Lauren Murrow | Photo: Courtesy Wikimedia Commons | August 6, 2014
Move over, Hayes.
With the openings of Rag & Bone and the Kooples, Fillmore has become the city's most browsable, style-packed strip. Here, a walking tour of our own mini-Soho.
Like Elizabeth Charles down the block, this boutique is full of designer splurges plucked from the runway: Thom Browne specs, Isabel Marant knit- wear, Christopher Kane frocks, Valentino pumps, and Burberry coats that’ll make you welcome the fog.
2360 Fillmore St.
As you may gather from the stuffed, hot-pink water buffalo stationed in the center of the store—with neon Lucite bangles looped over his horns, natch—this blingy statement jewelry isn’t for minimalists.
1942 Fillmore St.
This isn’t your dad’s Brooks Brothers: The plaid and seersucker staples here get a jaunty, fuck-you twist courtesy of designer Thom Browne.
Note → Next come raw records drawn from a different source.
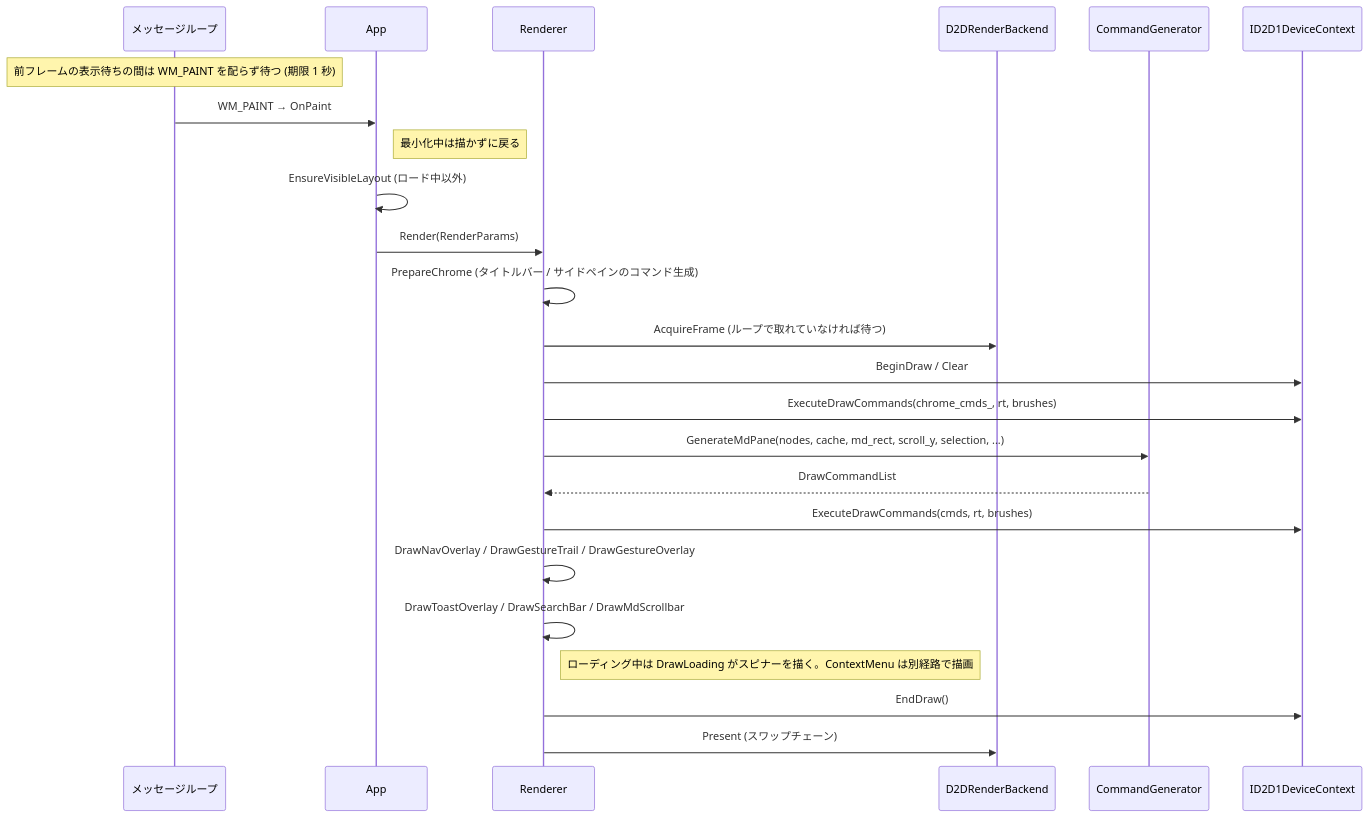
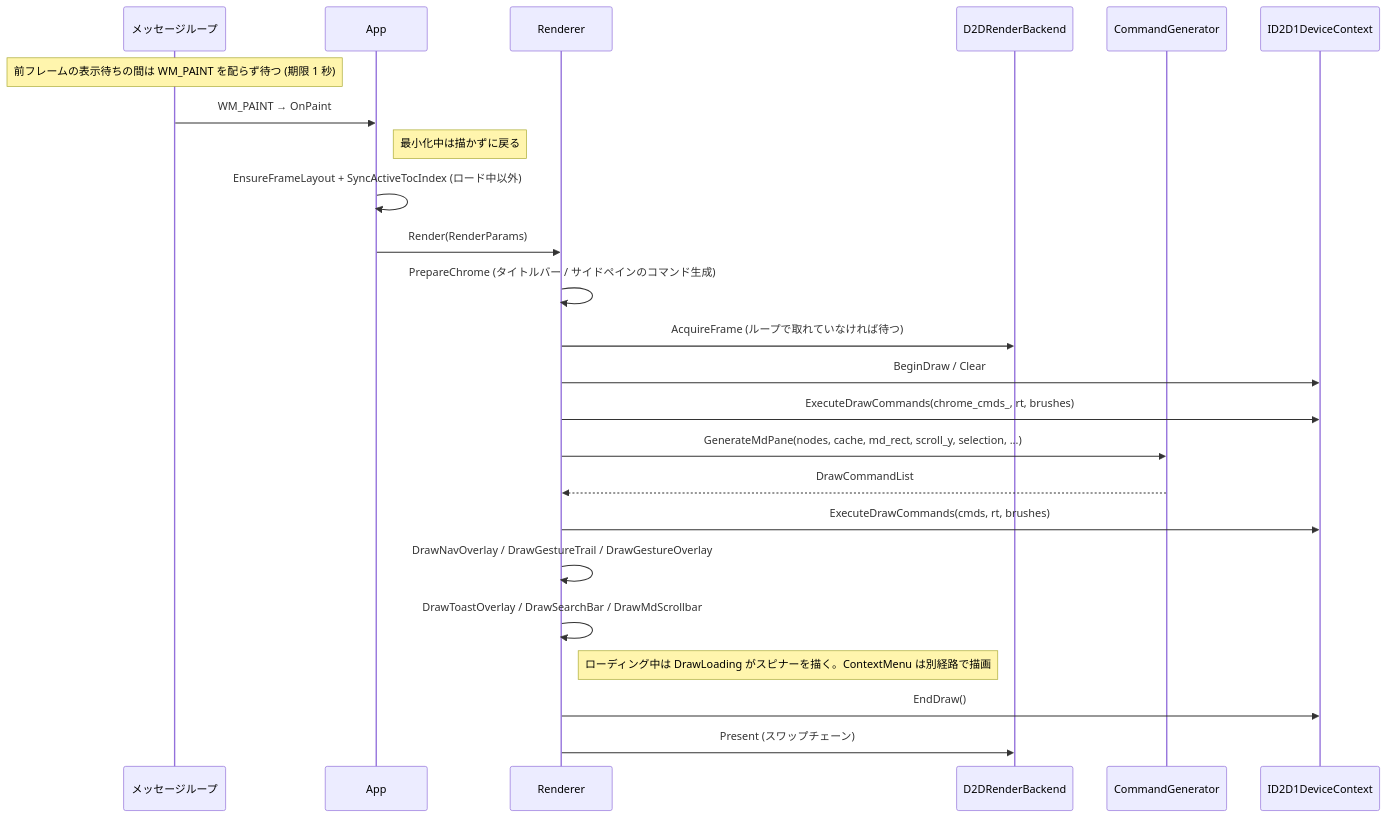
One commit to tanaton/mendo changed diagram 19 of 27 in example/test.md. Above: the diagram before and after it, drawn with Mermaid. The commit also changed other lines of this file and 48 other files, not shown here.

````diff
--- a/example/test.md
+++ b/example/test.md
@@ -3200,27 +3199,27 @@
 ```mermaid
 sequenceDiagram
     participant ML as メッセージループ
     participant APP as App
     participant R as Renderer
     participant BE as D2DRenderBackend
     participant CG as CommandGenerator
     participant RT as ID2D1DeviceContext
 
     Note over ML: 前フレームの表示待ちの間は WM_PAINT を配らず待つ (期限 1 秒)
     ML->>APP: WM_PAINT → OnPaint
     Note right of APP: 最小化中は描かずに戻る
-    APP->>APP: EnsureVisibleLayout (ロード中以外)
+    APP->>APP: EnsureFrameLayout + SyncActiveTocIndex (ロード中以外)
     APP->>R: Render(RenderParams)
     R->>R: PrepareChrome (タイトルバー / サイドペインのコマンド生成)
     R->>BE: AcquireFrame (ループで取れていなければ待つ)
     R->>RT: BeginDraw / Clear
     R->>RT: ExecuteDrawCommands(chrome_cmds_, rt, brushes)
     R->>CG: GenerateMdPane(nodes, cache, md_rect, scroll_y, selection, ...)
     CG-->>R: DrawCommandList
     R->>RT: ExecuteDrawCommands(cmds, rt, brushes)
     R->>R: DrawNavOverlay / DrawGestureTrail / DrawGestureOverlay
     R->>R: DrawToastOverlay / DrawSearchBar / DrawMdScrollbar
     Note right of R: ローディング中は DrawLoading がスピナーを描く。ContextMenu は別経路で描画
     R->>RT: EndDraw()
     R->>BE: Present (スワップチェーン)
 ```
````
It’s formal wear for the kind of guy who wears shorts to a wedding—and pulls it off.
2223 Fillmore St.
Alice + Olivia
The shop’s gold columns and mod brown couches signal ’70s glam, but the clothing is aggressively trend-chasing: peplum dresses, wide-leg pants, bow embellishments, and winking pointed- toe pumps.
2259 Fillmore St.
Leaning toward pricey Euro labels like Dries Van Noten, Maison Martin Margiela, and Robert Clergerie, Gimme’s kicks are fashion bait—recognizable and envy-inducing.
2358 Fillmore St.
Packed with lived-in button-downs, layer-’em- on knits, logo-less leather bags, and tailored blazers, this multibrand mini-chain is the epitome of aspira- tional San Francisco style.
1919 Fillmore St.
Like a less contrived Anthropologie, this store stocks a giftable stash that hails from France, Scandi- navia, Austria, Italy, and Thailand. The effect is that of a hyper-styled bazaar overflowing with books, toys, antiques, and decor. marC By marC JaCoBs 2142 Fillmore St. A neighborhood standby for nearly a decade, Marc by Marc made kitschy cool. It still nails the high-low mix, pairing printed A-line dresses and button-downs from the collection with affordable costume jewelry and cotton canvas totes.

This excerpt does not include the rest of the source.